▶ _WHAT THE TASK ASKS_: Repeat the entries exactly but omit the pictures.

▶ _EXERCISE INPUT_:

%%

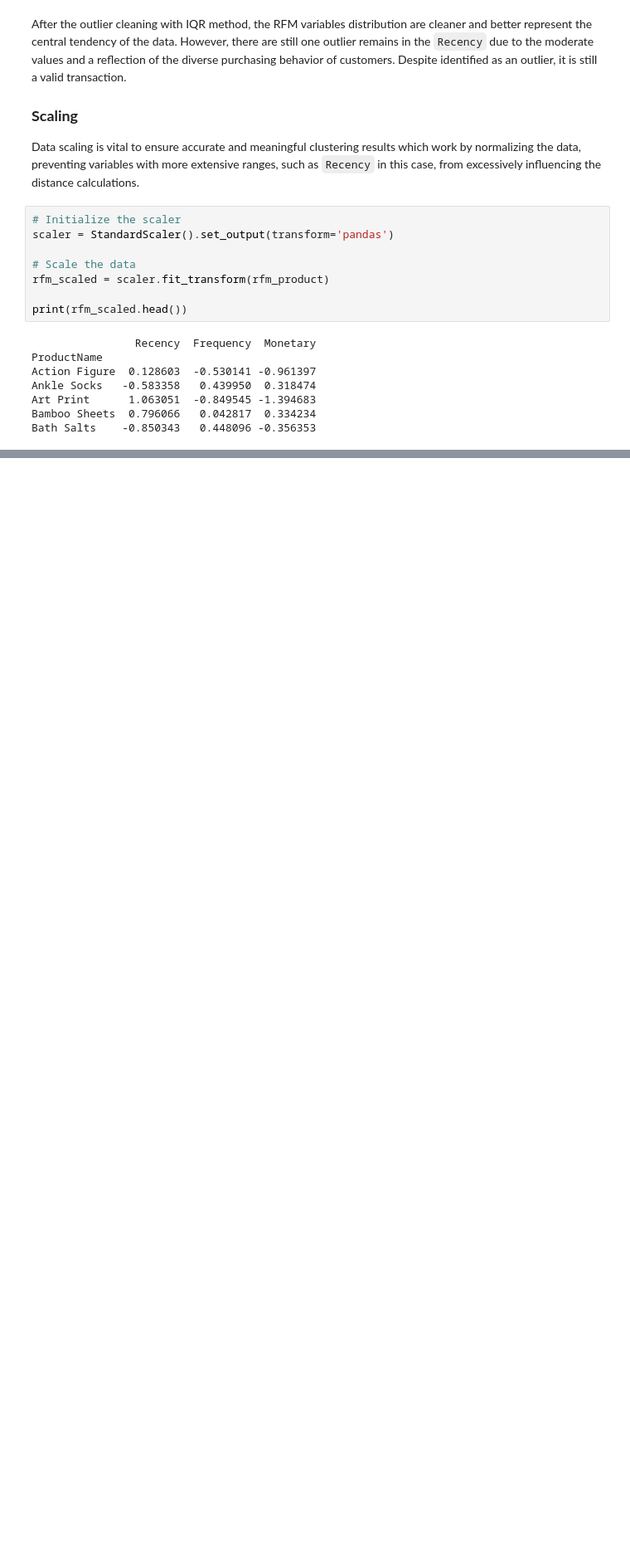
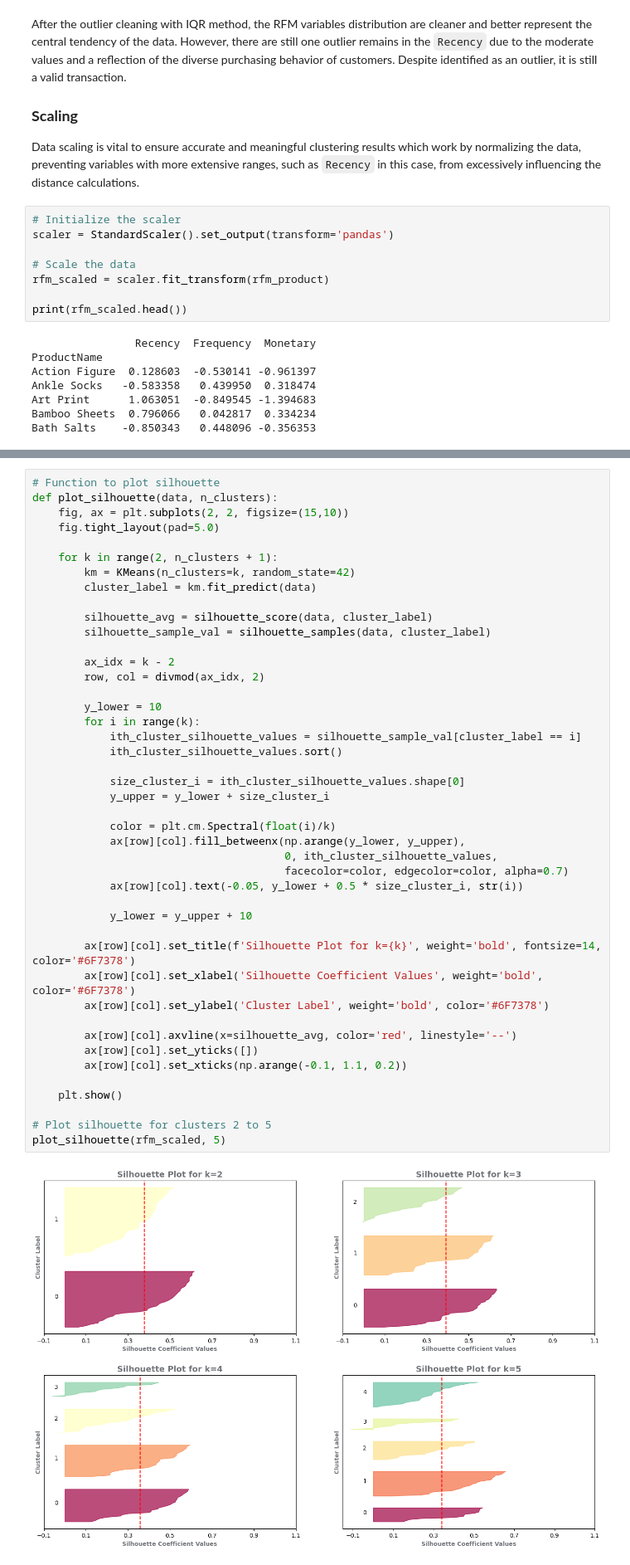
Before and after one commit to lazuardifp19/lazuardfp_portfolio, a Jupyter notebook: Ecommerce Analysis K Means/ecommerce-analysis.ipynb, the cells around one changed output, grey strips where cells are left out. Shown at 83% size. Saved outputs shown, nothing was run; the diff lists cells and outputs as text; blank space fills up the shorter version.

```diff
--- a/Ecommerce Analysis K Means/ecommerce-analysis.ipynb
+++ b/Ecommerce Analysis K Means/ecommerce-analysis.ipynb
@@ -1061,0 +1234,46 @@ Bath Salts    -0.850343   0.448096 -0.356353
+# %%
+# Function to plot silhouette
+def plot_silhouette(data, n_clusters):
+    fig, ax = plt.subplots(2, 2, figsize=(15,10))
+    fig.tight_layout(pad=5.0)
+
+    for k in range(2, n_clusters + 1):
+        km = KMeans(n_clusters=k, random_state=42)
+        cluster_label = km.fit_predict(data)
+
+        silhouette_avg = silhouette_score(data, cluster_label)
+        silhouette_sample_val = silhouette_samples(data, cluster_label)
+
+        ax_idx = k - 2
+        row, col = divmod(ax_idx, 2)
+
+        y_lower = 10
+        for i in range(k):
+            ith_cluster_silhouette_values = silhouette_sample_val[cluster_label == i]
+            ith_cluster_silhouette_values.sort()
+
+            size_cluster_i = ith_cluster_silhouette_values.shape[0]
+            y_upper = y_lower + size_cluster_i
+
+            color = plt.cm.Spectral(float(i)/k)
+            ax[row][col].fill_betweenx(np.arange(y_lower, y_upper),
+                                       0, ith_cluster_silhouette_values,
+                                       facecolor=color, edgecolor=color, alpha=0.7)
+            ax[row][col].text(-0.05, y_lower + 0.5 * size_cluster_i, str(i))
+
+            y_lower = y_upper + 10
+
+        ax[row][col].set_title(f'Silhouette Plot for k={k}', weight='bold', fontsize=14, color='#6F7378')
+        ax[row][col].set_xlabel('Silhouette Coefficient Values', weight='bold', color='#6F7378')
+        ax[row][col].set_ylabel('Cluster Label', weight='bold', color='#6F7378')
+
+        ax[row][col].axvline(x=silhouette_avg, color='red', linestyle='--')
+        ax[row][col].set_yticks([])
+        ax[row][col].set_xticks(np.arange(-0.1, 1.1, 0.2))
+
+    plt.show()
+
+# Plot silhouette for clusters 2 to 5
+plot_silhouette(rfm_scaled, 5)
+# %% [output]
+[figure, added]
```
Also changed, not shown: parts of 19 cells of this notebook.
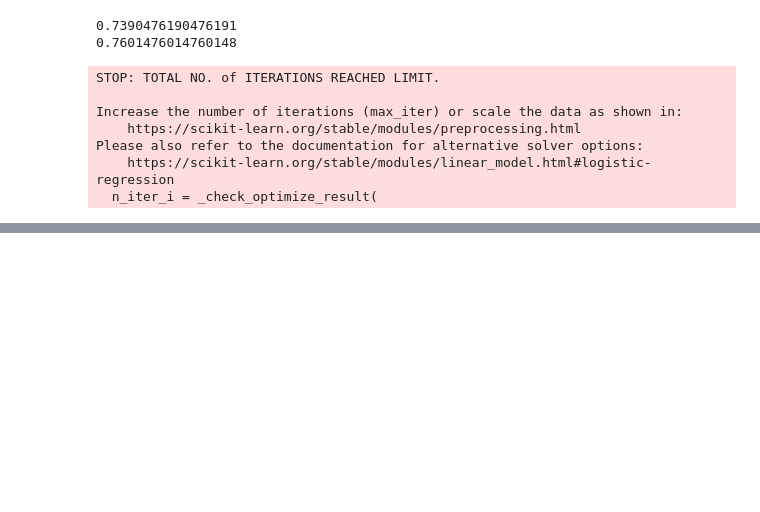
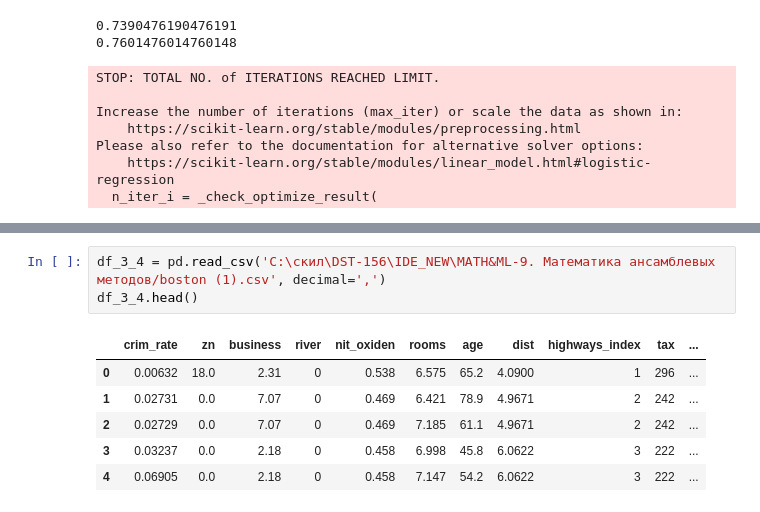
Before and after one commit to AlexGorel/IDE_NEW, a Jupyter notebook: MATH&ML-9. Математика ансамблевых методов/MATH&ML-9. Математика ансамблевых методов.ipynb, the cells around one changed output, grey strips where cells are left out. Drawn from its saved outputs; the diff is of its cells as text; blank space fills up the shorter version.

```diff
--- a/MATH&ML-9. Математика ансамблевых методов/MATH&ML-9. Математика ансамблевых методов.ipynb
+++ b/MATH&ML-9. Математика ансамблевых методов/MATH&ML-9. Математика ансамблевых методов.ipynb
@@ -125,0 +183,10 @@ Please also refer to the documentation for alternative solver options:
+# %%
+df_3_4 = pd.read_csv('C:\скил\DST-156\IDE_NEW\MATH&ML-9. Математика ансамблевых методов/boston (1).csv', decimal=',')
+df_3_4.head()
+# %% [output]
+|  | crim_rate | zn | business | river | nit_oxiden | rooms | age | dist | highways_index | tax | ... |
+| 0 | 0.00632 | 18.0 | 2.31 | 0 | 0.538 | 6.575 | 65.2 | 4.0900 | 1 | 296 | ... |
+| 1 | 0.02731 | 0.0 | 7.07 | 0 | 0.469 | 6.421 | 78.9 | 4.9671 | 2 | 242 | ... |
+| 2 | 0.02729 | 0.0 | 7.07 | 0 | 0.469 | 7.185 | 61.1 | 4.9671 | 2 | 242 | ... |
+| 3 | 0.03237 | 0.0 | 2.18 | 0 | 0.458 | 6.998 | 45.8 | 6.0622 | 3 | 222 | ... |
+| 4 | 0.06905 | 0.0 | 2.18 | 0 | 0.458 | 7.147 | 54.2 | 6.0622 | 3 | 222 | ... |
```
Also changed, not shown: parts of 28 cells of this notebook, 3 other files.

%%

▶ _OUTPUT BELOW_:
Before and after one commit to lazuardifp19/lazuardfp_portfolio, a Jupyter notebook: Ecommerce Analysis K Means/ecommerce-analysis.ipynb, the cells around one changed output, grey strips where cells are left out. Shown at 83% size. Saved outputs shown, nothing was run; the diff lists cells and outputs as text; blank space fills up the shorter version.

```diff
--- a/Ecommerce Analysis K Means/ecommerce-analysis.ipynb
+++ b/Ecommerce Analysis K Means/ecommerce-analysis.ipynb
@@ -1061,0 +1234,46 @@ Bath Salts    -0.850343   0.448096 -0.356353
+# %%
+# Function to plot silhouette
+def plot_silhouette(data, n_clusters):
+    fig, ax = plt.subplots(2, 2, figsize=(15,10))
+    fig.tight_layout(pad=5.0)
+
+    for k in range(2, n_clusters + 1):
+        km = KMeans(n_clusters=k, random_state=42)
+        cluster_label = km.fit_predict(data)
+
+        silhouette_avg = silhouette_score(data, cluster_label)
+        silhouette_sample_val = silhouette_samples(data, cluster_label)
+
+        ax_idx = k - 2
+        row, col = divmod(ax_idx, 2)
+
+        y_lower = 10
+        for i in range(k):
+            ith_cluster_silhouette_values = silhouette_sample_val[cluster_label == i]
+            ith_cluster_silhouette_values.sort()
+
+            size_cluster_i = ith_cluster_silhouette_values.shape[0]
+            y_upper = y_lower + size_cluster_i
+
+            color = plt.cm.Spectral(float(i)/k)
+            ax[row][col].fill_betweenx(np.arange(y_lower, y_upper),
+                                       0, ith_cluster_silhouette_values,
+                                       facecolor=color, edgecolor=color, alpha=0.7)
+            ax[row][col].text(-0.05, y_lower + 0.5 * size_cluster_i, str(i))
+
+            y_lower = y_upper + 10
+
+        ax[row][col].set_title(f'Silhouette Plot for k={k}', weight='bold', fontsize=14, color='#6F7378')
+        ax[row][col].set_xlabel('Silhouette Coefficient Values', weight='bold', color='#6F7378')
+        ax[row][col].set_ylabel('Cluster Label', weight='bold', color='#6F7378')
+
+        ax[row][col].axvline(x=silhouette_avg, color='red', linestyle='--')
+        ax[row][col].set_yticks([])
+        ax[row][col].set_xticks(np.arange(-0.1, 1.1, 0.2))
+
+    plt.show()
+
+# Plot silhouette for clusters 2 to 5
+plot_silhouette(rfm_scaled, 5)
+# %% [output]
+[figure, added]
```
Also changed, not shown: parts of 19 cells of this notebook.
Before and after one commit to AlexGorel/IDE_NEW, a Jupyter notebook: MATH&ML-9. Математика ансамблевых методов/MATH&ML-9. Математика ансамблевых методов.ipynb, the cells around one changed output, grey strips where cells are left out. Drawn from its saved outputs; the diff is of its cells as text; blank space fills up the shorter version.

```diff
--- a/MATH&ML-9. Математика ансамблевых методов/MATH&ML-9. Математика ансамблевых методов.ipynb
+++ b/MATH&ML-9. Математика ансамблевых методов/MATH&ML-9. Математика ансамблевых методов.ipynb
@@ -125,0 +183,10 @@ Please also refer to the documentation for alternative solver options:
+# %%
+df_3_4 = pd.read_csv('C:\скил\DST-156\IDE_NEW\MATH&ML-9. Математика ансамблевых методов/boston (1).csv', decimal=',')
+df_3_4.head()
+# %% [output]
+|  | crim_rate | zn | business | river | nit_oxiden | rooms | age | dist | highways_index | tax | ... |
+| 0 | 0.00632 | 18.0 | 2.31 | 0 | 0.538 | 6.575 | 65.2 | 4.0900 | 1 | 296 | ... |
+| 1 | 0.02731 | 0.0 | 7.07 | 0 | 0.469 | 6.421 | 78.9 | 4.9671 | 2 | 242 | ... |
+| 2 | 0.02729 | 0.0 | 7.07 | 0 | 0.469 | 7.185 | 61.1 | 4.9671 | 2 | 242 | ... |
+| 3 | 0.03237 | 0.0 | 2.18 | 0 | 0.458 | 6.998 | 45.8 | 6.0622 | 3 | 222 | ... |
+| 4 | 0.06905 | 0.0 | 2.18 | 0 | 0.458 | 7.147 | 54.2 | 6.0622 | 3 | 222 | ... |
```
Also changed, not shown: parts of 28 cells of this notebook, 3 other files.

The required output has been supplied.